▶ WHAT IS REQUIRED: Beginning at the line containing "page; blank space fills up the shorter version." in the material below and ending at the line containing "Reorder bulk evidence", return each line exactly and add nothing.

++++

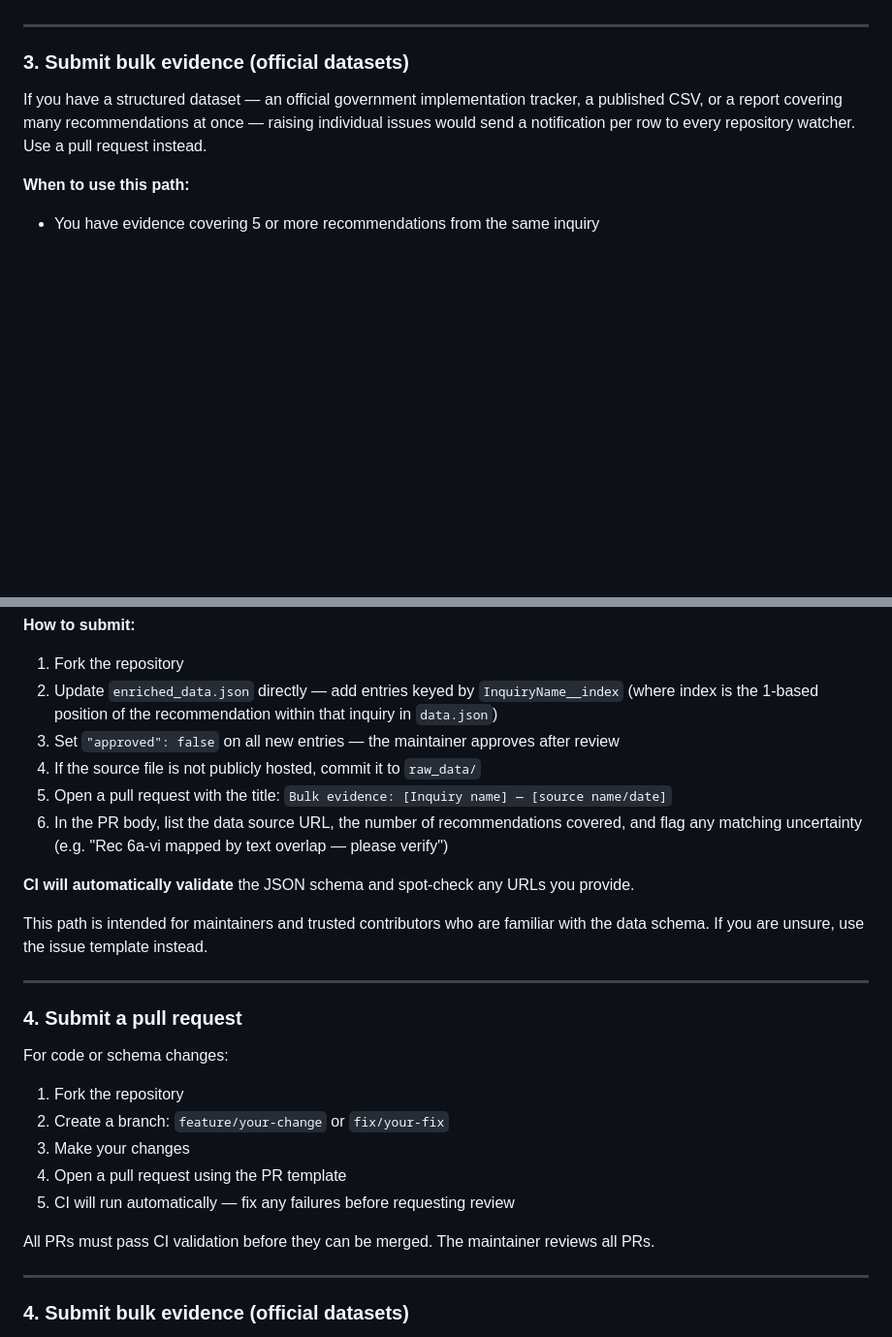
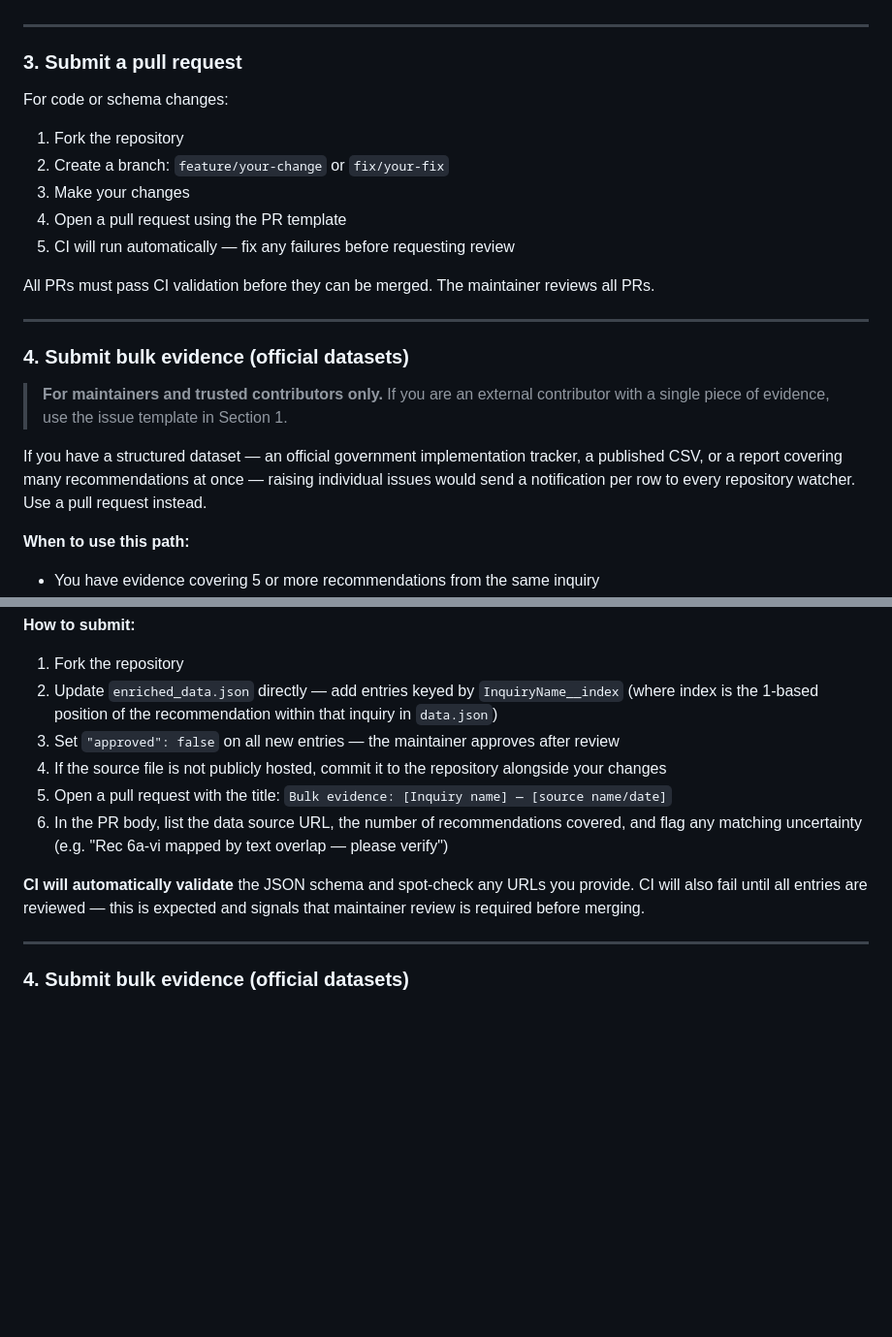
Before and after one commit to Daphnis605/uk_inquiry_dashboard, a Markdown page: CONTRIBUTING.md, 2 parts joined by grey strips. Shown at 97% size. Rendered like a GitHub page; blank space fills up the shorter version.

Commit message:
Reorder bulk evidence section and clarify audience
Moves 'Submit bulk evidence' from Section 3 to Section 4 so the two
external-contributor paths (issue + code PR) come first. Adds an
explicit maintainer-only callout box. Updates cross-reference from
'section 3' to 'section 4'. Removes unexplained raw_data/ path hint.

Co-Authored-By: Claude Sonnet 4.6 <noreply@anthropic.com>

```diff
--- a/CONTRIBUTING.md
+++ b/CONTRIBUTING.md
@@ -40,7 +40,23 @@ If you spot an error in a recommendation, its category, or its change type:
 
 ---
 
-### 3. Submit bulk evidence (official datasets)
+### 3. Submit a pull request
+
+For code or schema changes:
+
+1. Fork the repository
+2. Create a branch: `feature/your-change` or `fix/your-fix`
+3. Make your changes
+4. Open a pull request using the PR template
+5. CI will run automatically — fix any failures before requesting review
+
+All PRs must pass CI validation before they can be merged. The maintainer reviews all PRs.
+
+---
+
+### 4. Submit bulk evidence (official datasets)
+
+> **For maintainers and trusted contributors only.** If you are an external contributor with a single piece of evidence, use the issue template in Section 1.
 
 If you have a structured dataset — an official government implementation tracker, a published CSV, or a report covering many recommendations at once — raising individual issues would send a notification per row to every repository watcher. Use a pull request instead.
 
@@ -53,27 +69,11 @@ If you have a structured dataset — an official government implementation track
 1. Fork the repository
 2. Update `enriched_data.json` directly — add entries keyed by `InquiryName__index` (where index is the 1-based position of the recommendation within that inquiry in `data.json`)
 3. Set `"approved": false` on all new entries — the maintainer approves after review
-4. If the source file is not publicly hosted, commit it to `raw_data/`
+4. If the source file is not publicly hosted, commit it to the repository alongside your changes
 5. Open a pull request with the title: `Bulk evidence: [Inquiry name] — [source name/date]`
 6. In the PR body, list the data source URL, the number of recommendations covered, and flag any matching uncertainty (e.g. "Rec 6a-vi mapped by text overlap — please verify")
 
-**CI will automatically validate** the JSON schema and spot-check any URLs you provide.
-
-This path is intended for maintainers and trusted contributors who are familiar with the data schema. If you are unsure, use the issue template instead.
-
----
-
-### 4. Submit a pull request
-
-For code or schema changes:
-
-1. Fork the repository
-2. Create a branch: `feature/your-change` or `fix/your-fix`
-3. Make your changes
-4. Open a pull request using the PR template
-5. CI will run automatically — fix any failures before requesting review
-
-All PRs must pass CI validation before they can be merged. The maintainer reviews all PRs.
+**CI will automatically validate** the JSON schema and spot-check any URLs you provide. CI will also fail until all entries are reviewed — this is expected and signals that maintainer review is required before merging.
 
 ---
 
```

++++

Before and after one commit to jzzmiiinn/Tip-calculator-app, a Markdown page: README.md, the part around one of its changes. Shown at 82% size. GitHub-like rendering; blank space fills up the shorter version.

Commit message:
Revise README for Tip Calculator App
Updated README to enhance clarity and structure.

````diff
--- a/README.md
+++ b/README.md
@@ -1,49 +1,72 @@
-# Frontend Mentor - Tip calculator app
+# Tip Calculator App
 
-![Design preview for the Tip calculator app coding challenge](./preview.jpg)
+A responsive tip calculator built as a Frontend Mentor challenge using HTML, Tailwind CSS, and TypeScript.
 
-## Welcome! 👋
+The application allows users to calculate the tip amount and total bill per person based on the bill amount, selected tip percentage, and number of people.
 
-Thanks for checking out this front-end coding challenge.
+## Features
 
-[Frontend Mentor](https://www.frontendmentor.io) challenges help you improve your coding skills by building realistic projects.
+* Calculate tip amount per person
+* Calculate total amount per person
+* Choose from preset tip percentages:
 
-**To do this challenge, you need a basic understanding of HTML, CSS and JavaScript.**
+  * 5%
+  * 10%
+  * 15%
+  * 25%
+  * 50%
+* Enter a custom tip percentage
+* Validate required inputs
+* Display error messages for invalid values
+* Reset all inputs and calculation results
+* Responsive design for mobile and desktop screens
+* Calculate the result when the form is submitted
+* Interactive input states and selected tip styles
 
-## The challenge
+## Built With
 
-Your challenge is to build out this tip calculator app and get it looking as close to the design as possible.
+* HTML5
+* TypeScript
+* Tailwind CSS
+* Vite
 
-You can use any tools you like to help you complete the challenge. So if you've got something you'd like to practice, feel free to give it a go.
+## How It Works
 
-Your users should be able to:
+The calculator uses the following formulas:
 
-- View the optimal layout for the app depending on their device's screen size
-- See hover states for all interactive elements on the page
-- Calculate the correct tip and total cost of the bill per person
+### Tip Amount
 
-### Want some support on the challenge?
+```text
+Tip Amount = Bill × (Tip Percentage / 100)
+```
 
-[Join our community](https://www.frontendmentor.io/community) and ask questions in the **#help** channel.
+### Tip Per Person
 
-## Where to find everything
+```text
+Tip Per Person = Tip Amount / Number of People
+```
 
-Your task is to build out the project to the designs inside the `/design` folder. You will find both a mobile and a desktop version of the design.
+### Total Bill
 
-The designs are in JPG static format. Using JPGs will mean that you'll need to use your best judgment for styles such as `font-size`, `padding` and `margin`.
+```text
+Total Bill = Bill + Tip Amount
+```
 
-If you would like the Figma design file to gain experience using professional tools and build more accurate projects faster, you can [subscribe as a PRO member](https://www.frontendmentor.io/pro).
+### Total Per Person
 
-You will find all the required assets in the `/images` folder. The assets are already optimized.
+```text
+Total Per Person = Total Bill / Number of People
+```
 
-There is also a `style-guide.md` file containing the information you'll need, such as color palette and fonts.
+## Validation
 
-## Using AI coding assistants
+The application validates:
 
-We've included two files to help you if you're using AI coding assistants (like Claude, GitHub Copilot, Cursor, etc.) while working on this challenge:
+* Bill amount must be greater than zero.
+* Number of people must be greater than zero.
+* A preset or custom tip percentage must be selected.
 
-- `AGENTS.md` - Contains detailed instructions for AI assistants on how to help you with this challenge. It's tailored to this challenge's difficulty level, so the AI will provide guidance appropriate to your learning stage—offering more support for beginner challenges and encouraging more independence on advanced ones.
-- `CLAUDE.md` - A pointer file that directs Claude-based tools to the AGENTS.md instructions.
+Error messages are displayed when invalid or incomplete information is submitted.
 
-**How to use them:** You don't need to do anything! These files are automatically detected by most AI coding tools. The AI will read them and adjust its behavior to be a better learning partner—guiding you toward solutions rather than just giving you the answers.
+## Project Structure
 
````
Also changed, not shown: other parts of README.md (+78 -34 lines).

++++

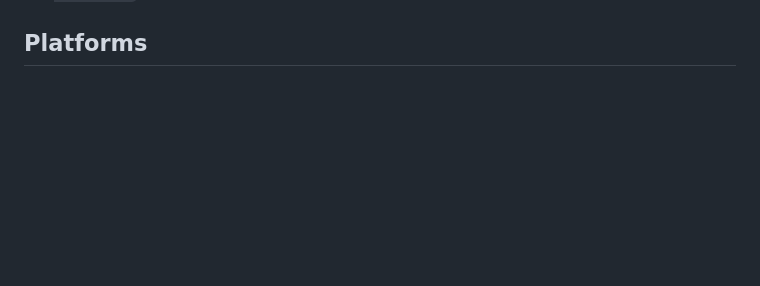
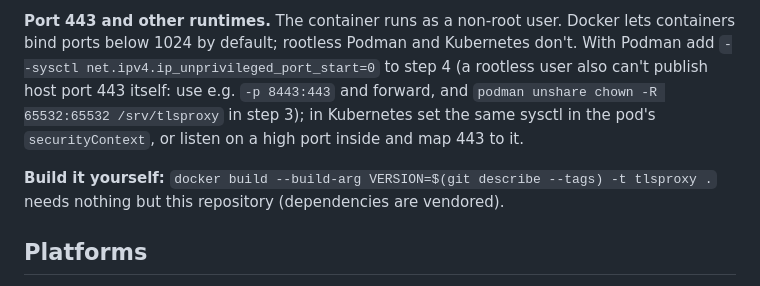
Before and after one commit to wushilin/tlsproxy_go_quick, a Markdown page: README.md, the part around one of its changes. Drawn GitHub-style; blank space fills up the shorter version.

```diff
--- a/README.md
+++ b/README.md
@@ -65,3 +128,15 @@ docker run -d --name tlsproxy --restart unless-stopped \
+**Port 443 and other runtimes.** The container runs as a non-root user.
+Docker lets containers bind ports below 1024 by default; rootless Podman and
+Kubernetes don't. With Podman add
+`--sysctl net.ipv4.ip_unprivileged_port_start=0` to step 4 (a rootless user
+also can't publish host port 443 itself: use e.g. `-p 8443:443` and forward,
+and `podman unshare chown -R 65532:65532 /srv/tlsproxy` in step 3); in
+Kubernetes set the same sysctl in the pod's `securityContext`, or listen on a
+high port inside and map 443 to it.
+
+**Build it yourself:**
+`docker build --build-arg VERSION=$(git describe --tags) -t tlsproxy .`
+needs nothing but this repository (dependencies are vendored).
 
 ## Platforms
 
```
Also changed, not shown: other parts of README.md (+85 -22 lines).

++++

▶ ANSWER TO THIS PROBLEM:
Before and after one commit to Daphnis605/uk_inquiry_dashboard, a Markdown page: CONTRIBUTING.md, 2 parts joined by grey strips. Shown at 97% size. Rendered like a GitHub page; blank space fills up the shorter version.

Commit message:
Reorder bulk evidence section and clarify audience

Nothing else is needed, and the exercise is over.